### Problem requirements
From the material beneath, pull every line with the word "virginica".

### Task data
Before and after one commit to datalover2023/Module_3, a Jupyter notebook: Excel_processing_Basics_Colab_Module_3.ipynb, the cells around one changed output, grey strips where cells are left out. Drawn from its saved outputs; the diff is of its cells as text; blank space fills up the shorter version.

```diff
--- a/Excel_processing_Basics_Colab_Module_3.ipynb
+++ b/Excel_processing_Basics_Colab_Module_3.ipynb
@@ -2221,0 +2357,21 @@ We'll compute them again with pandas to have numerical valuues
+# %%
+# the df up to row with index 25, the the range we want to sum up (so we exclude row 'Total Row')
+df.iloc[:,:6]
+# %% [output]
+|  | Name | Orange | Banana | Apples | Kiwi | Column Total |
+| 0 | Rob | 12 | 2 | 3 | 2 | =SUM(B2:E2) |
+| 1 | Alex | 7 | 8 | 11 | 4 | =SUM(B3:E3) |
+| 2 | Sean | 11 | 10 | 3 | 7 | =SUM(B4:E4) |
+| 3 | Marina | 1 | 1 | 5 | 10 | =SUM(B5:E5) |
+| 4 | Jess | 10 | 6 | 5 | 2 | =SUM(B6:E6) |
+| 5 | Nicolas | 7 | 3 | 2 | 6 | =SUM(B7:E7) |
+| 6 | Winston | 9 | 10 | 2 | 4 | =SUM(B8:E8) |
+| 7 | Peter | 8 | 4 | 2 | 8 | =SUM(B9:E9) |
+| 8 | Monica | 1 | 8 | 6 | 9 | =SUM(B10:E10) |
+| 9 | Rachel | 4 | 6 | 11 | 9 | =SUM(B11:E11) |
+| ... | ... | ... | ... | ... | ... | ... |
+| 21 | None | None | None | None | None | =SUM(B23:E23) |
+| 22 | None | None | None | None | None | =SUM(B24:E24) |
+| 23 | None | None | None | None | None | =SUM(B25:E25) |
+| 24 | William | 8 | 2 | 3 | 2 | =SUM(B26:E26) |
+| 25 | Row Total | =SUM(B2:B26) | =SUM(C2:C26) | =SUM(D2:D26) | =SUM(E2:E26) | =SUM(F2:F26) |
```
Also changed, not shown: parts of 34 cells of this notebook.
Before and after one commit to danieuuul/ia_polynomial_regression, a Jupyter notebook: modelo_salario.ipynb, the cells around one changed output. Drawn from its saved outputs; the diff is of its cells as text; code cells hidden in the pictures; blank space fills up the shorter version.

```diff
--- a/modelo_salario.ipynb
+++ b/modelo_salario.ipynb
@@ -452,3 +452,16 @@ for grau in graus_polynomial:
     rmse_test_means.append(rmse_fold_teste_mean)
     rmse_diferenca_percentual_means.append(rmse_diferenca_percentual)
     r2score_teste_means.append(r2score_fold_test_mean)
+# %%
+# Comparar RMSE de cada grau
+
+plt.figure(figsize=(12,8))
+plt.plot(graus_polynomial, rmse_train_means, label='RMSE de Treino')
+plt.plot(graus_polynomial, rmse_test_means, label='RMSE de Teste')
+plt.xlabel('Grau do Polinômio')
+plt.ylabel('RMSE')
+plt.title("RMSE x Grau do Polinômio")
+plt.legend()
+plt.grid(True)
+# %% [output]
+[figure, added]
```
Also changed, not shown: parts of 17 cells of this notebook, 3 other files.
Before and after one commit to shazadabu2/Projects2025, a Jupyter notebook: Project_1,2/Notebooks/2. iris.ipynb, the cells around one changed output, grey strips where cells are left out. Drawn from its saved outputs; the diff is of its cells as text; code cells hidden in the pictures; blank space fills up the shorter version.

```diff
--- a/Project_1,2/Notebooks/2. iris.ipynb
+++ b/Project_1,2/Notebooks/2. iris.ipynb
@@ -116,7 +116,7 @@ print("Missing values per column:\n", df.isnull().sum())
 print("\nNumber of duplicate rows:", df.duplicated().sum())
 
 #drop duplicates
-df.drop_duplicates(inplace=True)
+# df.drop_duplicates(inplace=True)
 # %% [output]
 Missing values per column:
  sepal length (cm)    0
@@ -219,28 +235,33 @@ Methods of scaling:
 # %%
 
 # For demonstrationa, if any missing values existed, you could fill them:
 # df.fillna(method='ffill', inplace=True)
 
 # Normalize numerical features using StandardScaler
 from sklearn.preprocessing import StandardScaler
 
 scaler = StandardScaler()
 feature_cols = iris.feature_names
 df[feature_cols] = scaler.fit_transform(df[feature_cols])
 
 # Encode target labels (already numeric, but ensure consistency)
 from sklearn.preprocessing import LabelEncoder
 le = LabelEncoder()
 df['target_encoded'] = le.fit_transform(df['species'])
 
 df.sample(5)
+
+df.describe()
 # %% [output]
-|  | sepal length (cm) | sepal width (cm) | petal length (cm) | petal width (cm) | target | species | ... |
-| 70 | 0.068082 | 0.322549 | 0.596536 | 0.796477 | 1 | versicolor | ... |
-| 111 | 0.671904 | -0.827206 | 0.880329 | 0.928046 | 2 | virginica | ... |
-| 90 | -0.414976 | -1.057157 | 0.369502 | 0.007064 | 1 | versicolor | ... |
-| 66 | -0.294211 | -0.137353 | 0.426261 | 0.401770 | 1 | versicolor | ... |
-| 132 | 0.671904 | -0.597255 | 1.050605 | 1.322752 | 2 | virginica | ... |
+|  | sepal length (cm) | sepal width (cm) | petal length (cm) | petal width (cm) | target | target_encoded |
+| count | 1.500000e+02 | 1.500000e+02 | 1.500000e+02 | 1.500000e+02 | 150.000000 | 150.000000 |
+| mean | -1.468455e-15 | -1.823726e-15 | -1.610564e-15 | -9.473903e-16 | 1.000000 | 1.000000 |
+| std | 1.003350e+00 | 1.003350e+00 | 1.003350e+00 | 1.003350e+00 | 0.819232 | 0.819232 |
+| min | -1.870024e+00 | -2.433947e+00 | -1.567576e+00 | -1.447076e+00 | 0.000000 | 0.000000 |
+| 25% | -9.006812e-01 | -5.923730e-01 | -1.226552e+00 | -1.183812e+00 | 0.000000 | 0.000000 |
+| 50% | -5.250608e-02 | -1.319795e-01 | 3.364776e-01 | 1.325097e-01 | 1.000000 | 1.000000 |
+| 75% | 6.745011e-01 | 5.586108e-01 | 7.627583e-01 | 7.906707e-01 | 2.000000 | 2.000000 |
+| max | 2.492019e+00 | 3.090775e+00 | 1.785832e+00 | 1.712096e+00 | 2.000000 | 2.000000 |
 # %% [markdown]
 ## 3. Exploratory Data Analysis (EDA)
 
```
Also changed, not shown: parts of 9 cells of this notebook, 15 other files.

### Response to this task
-| 111 | 0.671904 | -0.827206 | 0.880329 | 0.928046 | 2 | virginica | ... |
-| 132 | 0.671904 | -0.597255 | 1.050605 | 1.322752 | 2 | virginica | ... |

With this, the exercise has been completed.